Mr Thongloun made the point in his address at a meeting of a joint meeting of the Ministry of Justice, the Supreme People’s Court, Office of Supreme Public Prosecutor and Ministry of Public Security.
Around 9,300 criminal cases were recorded in the years from 2013 to 2016, and some 5,000 cases resolved, the meeting heard.
More than 1,500 cases related to economic disputes were recorded, and around 1,100 cases resolved.
The sector dealt with 402 cases related to human trafficking and 7,700 cases related to drug trafficking.
Some 72 percent of cases brought to a court of the first instance in the nine-month period of this year led to verdicts.
Some 87 percent of these judgments were accepted by both parties, with the remainder going to appeal.
Mr Thongloun stressed the four sectors needed to enhance legal protections by interpreting the existing law and specific regulations clearly as a tool to support the proper legal procedures, ensuring that rights of the innocent are protected and offenders punished under the law.
He also pointed to the need for organisational structural improvements and enhancement of efforts and activities to streamline and ensure that cases and related procedures had followed the judicial processes transparently.
He called for improvements to work at central and local levels to raise standards to a level suitable for the times, instructing the four bodies and their personnel to broaden and deepen legal education for officials and the nation’s multiethnic people.
Despite progress in the prosecution of cases at each level, the trends had yet to see them meet the targets as approved by the National Assembly, the NA Committee on Justice reported at its recent session.
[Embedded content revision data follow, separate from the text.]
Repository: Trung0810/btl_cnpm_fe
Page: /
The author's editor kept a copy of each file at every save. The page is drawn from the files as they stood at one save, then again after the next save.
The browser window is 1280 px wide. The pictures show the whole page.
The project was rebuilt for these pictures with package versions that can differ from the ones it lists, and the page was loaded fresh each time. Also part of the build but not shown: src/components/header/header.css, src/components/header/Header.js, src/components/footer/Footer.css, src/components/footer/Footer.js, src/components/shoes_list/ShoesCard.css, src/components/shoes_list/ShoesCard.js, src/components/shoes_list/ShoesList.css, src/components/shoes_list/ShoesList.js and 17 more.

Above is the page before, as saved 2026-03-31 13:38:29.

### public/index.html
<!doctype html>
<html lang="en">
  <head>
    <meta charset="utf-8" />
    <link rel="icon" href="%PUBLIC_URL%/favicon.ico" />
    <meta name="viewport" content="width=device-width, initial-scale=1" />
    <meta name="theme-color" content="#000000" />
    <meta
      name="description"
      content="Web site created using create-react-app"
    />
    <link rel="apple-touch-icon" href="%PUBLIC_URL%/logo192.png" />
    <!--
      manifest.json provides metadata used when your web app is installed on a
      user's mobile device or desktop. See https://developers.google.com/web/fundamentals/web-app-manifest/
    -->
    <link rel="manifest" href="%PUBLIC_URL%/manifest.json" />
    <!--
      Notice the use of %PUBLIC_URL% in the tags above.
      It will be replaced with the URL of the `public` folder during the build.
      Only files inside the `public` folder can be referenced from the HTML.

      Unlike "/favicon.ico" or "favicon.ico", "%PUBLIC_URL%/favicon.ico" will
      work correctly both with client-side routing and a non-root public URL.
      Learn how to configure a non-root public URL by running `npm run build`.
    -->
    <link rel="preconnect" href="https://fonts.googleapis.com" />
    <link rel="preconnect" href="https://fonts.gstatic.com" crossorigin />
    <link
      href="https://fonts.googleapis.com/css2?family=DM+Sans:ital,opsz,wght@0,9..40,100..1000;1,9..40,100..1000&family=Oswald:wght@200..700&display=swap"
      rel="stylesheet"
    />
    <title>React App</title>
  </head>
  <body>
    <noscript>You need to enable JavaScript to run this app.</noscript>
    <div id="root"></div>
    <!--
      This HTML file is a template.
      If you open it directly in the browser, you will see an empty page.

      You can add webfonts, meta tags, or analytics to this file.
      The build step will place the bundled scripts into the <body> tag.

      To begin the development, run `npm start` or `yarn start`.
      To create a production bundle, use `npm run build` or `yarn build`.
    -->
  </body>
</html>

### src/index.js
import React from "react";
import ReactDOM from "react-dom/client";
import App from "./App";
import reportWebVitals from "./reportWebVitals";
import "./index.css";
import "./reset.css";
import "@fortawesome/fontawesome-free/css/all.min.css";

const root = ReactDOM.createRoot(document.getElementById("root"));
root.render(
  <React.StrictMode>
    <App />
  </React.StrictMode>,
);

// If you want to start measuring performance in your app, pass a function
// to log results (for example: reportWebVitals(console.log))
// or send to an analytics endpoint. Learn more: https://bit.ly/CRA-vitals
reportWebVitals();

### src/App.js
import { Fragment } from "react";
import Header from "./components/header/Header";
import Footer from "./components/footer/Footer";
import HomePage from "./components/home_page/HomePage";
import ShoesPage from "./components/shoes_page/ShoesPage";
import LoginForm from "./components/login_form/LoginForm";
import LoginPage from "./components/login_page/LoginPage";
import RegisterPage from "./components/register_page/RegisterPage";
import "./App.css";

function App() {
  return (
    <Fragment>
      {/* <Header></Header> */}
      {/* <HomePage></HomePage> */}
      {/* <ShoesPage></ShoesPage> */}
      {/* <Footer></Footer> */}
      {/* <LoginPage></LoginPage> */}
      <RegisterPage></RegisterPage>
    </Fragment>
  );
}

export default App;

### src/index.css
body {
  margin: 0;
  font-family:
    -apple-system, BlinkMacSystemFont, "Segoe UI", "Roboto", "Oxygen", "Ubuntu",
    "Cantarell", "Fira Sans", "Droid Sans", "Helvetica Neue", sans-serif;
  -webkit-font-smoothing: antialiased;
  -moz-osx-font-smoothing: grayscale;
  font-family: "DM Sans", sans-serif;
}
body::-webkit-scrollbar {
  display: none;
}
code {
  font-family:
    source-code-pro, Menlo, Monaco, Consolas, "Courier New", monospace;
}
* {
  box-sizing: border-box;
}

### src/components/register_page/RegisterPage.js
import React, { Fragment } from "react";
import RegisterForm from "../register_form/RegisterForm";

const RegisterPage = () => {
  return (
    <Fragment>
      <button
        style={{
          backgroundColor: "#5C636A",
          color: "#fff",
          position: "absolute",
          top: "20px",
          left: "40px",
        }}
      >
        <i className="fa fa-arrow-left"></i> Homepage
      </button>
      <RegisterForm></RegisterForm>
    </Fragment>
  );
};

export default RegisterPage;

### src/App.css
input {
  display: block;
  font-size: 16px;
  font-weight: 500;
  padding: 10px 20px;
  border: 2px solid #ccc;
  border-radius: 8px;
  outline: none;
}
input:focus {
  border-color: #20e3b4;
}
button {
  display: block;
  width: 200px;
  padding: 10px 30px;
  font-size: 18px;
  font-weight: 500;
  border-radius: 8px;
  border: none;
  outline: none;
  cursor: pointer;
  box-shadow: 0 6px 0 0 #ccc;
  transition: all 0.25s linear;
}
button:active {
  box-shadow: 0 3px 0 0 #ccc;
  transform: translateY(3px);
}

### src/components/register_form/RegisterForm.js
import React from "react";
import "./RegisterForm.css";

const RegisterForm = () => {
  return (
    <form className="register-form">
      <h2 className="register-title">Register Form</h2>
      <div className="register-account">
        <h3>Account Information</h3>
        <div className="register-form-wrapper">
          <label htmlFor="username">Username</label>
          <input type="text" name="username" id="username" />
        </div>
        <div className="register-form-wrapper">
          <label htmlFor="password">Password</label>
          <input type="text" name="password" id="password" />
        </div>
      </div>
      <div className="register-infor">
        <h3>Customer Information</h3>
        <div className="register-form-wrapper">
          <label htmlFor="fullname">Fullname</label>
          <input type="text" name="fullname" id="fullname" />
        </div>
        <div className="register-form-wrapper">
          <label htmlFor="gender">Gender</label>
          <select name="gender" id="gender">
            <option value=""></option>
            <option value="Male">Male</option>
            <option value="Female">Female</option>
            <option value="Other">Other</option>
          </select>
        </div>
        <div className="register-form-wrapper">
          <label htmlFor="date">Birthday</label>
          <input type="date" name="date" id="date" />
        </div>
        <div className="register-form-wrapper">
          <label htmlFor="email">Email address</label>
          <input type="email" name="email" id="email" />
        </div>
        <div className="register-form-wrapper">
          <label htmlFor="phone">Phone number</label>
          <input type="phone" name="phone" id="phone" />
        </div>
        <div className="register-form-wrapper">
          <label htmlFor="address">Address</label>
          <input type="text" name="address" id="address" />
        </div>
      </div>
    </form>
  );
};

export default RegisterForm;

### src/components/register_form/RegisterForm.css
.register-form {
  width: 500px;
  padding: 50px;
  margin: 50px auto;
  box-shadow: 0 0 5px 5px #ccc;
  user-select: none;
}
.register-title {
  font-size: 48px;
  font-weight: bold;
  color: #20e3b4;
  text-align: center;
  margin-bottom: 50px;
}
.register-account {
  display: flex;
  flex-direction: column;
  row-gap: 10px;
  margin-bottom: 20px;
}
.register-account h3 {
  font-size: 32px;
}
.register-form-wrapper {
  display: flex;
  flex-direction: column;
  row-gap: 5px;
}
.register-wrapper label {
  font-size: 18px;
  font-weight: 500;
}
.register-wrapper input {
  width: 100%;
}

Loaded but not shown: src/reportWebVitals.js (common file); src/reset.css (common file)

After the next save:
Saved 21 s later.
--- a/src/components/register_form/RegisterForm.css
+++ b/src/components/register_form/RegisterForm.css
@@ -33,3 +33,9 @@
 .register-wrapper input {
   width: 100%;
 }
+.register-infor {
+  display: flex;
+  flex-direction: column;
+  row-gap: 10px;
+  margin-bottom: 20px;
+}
It was found that prosecutions in some courts in the first instance and appellate courts had violated the procedures stipulated by law.
Lack of sound ethics and morals and examples of bias by some officials of the ministry had served to harm the people’s interests, proving a source of annoyance and irritation and carrying the potential to tarnish the reputation of judicial bodies unless addressed, the committee noted.